FS: Eight years ago my brother-in-law Peter, who has Down syndrome, moved from Florida to live with my partner Joe and I, in NYC. My partner and I would look for activities in NYC that Peter could participate in with people like him and different from him. When we found GiGi’s NYC, we all recognized that Peter was in a place unlike any he had experienced before. He immediately felt at home and began to engage, learn, and achieve.

From the wonderful experience my family had with GiGi’s, I then became a volunteer, joined the GiGi’s NYC Board of Directors, and was elected Board President. I served for four years and continue to be a board member.

GK: Through your time at GiGi’s NYC, what lessons have you learned that have impacted your life?

FS: As inspired as I am by those with Down syndrome, I am equally inspired by the family members who are fully committed to improving the lives of their loved ones with Down syndrome, and those in the Down syndrome community. This continuous love and support has helped me to lead with kindness, and to truly understand the importance of advocacy.

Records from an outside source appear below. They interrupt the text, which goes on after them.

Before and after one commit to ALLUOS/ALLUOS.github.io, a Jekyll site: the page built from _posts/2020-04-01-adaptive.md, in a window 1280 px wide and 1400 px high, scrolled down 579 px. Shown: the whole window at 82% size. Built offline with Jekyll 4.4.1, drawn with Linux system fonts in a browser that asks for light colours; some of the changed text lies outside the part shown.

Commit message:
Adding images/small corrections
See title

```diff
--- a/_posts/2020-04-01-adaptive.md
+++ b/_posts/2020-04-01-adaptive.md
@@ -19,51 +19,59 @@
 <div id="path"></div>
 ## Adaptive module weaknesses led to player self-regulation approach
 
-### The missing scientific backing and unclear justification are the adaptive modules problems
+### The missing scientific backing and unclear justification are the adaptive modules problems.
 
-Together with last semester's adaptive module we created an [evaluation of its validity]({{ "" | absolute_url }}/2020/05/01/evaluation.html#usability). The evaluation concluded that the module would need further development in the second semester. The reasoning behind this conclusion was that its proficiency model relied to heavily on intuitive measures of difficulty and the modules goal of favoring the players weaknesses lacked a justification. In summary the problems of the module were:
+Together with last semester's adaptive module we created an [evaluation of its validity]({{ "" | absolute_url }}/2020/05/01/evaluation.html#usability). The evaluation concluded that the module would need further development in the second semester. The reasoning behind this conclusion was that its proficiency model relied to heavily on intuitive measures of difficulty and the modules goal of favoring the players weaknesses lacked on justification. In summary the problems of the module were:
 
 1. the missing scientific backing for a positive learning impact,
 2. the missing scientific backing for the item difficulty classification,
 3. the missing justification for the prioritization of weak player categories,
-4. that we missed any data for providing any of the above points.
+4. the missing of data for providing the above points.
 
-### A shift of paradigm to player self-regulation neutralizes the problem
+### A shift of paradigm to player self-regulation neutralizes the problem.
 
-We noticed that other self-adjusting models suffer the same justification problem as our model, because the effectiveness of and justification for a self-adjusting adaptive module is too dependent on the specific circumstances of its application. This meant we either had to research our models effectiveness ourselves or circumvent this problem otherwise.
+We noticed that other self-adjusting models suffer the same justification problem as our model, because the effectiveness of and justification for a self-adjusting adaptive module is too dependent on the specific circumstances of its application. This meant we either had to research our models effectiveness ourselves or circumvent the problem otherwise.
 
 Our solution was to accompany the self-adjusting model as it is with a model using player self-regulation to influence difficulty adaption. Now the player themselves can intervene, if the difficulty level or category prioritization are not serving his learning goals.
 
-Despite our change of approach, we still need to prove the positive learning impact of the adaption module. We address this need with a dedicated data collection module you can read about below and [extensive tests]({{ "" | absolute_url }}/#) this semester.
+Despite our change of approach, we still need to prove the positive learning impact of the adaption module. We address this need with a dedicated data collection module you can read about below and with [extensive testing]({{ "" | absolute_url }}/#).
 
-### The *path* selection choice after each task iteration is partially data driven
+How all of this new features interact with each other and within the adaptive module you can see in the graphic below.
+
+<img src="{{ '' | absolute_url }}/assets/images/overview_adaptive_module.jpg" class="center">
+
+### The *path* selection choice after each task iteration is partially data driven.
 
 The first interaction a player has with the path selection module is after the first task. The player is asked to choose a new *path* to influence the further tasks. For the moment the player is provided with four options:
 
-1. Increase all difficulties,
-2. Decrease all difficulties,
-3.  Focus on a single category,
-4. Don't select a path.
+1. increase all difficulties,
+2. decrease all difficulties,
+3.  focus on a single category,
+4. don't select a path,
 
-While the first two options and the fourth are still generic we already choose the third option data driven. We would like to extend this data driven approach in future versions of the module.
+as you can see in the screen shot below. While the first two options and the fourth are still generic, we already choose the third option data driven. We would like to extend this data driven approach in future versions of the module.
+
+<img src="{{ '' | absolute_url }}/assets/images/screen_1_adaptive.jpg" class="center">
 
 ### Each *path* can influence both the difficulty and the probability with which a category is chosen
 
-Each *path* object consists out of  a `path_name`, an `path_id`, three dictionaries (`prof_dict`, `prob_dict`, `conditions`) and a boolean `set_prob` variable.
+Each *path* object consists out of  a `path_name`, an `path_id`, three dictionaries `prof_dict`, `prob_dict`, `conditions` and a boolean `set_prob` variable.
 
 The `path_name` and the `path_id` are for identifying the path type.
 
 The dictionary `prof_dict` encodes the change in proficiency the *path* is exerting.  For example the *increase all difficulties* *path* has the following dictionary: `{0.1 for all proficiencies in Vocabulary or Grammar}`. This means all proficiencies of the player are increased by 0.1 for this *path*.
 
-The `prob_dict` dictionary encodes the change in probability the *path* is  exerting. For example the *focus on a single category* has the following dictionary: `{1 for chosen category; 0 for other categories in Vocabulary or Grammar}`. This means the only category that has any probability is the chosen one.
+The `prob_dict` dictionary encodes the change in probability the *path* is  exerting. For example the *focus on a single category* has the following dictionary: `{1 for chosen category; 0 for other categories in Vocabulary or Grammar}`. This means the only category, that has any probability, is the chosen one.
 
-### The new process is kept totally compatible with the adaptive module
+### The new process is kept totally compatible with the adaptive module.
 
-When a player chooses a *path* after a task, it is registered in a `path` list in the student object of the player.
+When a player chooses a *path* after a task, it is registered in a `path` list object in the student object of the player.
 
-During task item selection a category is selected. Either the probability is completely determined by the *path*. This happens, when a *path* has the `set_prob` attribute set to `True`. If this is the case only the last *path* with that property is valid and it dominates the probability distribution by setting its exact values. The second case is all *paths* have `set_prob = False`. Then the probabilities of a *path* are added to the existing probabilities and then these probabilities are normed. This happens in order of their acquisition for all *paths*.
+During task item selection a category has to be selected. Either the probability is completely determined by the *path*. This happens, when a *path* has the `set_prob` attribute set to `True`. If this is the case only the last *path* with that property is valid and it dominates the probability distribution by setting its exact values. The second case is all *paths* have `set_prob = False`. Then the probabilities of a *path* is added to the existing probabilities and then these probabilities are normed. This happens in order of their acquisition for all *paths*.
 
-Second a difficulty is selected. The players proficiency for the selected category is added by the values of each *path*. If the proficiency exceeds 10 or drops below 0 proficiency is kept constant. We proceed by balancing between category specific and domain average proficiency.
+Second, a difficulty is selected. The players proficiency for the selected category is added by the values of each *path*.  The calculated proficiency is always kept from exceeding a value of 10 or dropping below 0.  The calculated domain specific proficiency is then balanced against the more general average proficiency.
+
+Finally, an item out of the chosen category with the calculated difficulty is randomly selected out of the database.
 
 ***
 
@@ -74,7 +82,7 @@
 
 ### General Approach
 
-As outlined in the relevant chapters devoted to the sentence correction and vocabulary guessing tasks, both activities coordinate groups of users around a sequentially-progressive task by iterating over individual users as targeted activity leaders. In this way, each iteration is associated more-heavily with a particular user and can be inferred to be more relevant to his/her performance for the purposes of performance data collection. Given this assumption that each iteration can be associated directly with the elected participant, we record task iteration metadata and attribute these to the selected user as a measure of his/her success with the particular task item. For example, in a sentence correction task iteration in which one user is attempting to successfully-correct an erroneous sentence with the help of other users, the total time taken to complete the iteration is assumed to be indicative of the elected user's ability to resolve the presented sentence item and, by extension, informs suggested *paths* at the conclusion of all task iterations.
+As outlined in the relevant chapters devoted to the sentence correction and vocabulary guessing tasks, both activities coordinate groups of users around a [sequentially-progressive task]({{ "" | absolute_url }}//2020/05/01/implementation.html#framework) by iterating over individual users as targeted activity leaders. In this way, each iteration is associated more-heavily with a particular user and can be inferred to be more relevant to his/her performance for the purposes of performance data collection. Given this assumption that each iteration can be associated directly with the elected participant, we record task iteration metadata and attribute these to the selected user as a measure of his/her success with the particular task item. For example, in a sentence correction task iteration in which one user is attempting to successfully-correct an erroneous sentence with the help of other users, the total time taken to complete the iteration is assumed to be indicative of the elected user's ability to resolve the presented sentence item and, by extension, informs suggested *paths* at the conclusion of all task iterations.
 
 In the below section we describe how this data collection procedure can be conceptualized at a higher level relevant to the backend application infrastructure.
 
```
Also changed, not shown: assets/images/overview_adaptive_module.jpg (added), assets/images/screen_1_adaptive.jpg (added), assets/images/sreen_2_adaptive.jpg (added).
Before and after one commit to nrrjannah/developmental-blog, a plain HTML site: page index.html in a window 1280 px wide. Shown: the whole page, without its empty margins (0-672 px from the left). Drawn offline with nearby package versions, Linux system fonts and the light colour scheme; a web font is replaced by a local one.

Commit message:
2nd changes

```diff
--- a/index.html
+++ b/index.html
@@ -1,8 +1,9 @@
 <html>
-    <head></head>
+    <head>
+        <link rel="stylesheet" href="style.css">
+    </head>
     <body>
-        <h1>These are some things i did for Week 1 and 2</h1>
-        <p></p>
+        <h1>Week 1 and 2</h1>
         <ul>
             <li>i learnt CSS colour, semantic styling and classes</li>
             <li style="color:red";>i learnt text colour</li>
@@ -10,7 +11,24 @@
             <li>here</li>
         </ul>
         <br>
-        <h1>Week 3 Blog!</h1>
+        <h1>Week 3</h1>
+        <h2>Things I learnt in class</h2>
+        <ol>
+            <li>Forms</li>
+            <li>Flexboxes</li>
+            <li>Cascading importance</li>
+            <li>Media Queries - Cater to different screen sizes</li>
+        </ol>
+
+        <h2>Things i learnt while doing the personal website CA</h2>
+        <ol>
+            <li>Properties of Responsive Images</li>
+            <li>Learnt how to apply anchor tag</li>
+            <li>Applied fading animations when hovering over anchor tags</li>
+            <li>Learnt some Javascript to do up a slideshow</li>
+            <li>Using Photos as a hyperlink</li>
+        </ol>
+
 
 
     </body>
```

GK: What do you think is the biggest stigma centering around individuals who have Down syndrome?

FS: The presumption that is held regarding incompetence and the inability to achieve.

GK: How can these misconceptions be changed?

FS: We need to support the fulfillment of each person with Down syndrome’s unique potential. Our community is diverse, and holds a unique beauty and this is something that should have the ability to be celebrated accurately through every media channel possible.

GK: What achievements are you most excited to see this coming year for GiGi’s NYC?

FS: For this coming year, we will be hosting a robust roster of speakers who will bring their expertise on many topics, relating to Down syndrome that are important to our community. We are especially excited that Jane Providenti, GiGi’s NYC Board of Directors Co-President, will conduct a workshop on Post-Secondary Opportunities for Individuals with Down syndrome. We are also offering our summer “camp” programs as a hybrid virtual and face-to-face experience, as we begin to enter this post-pandemic world. And two of our participants, Troy and Kaiya, will be attending Syracuse University this fall.

Image credit: T21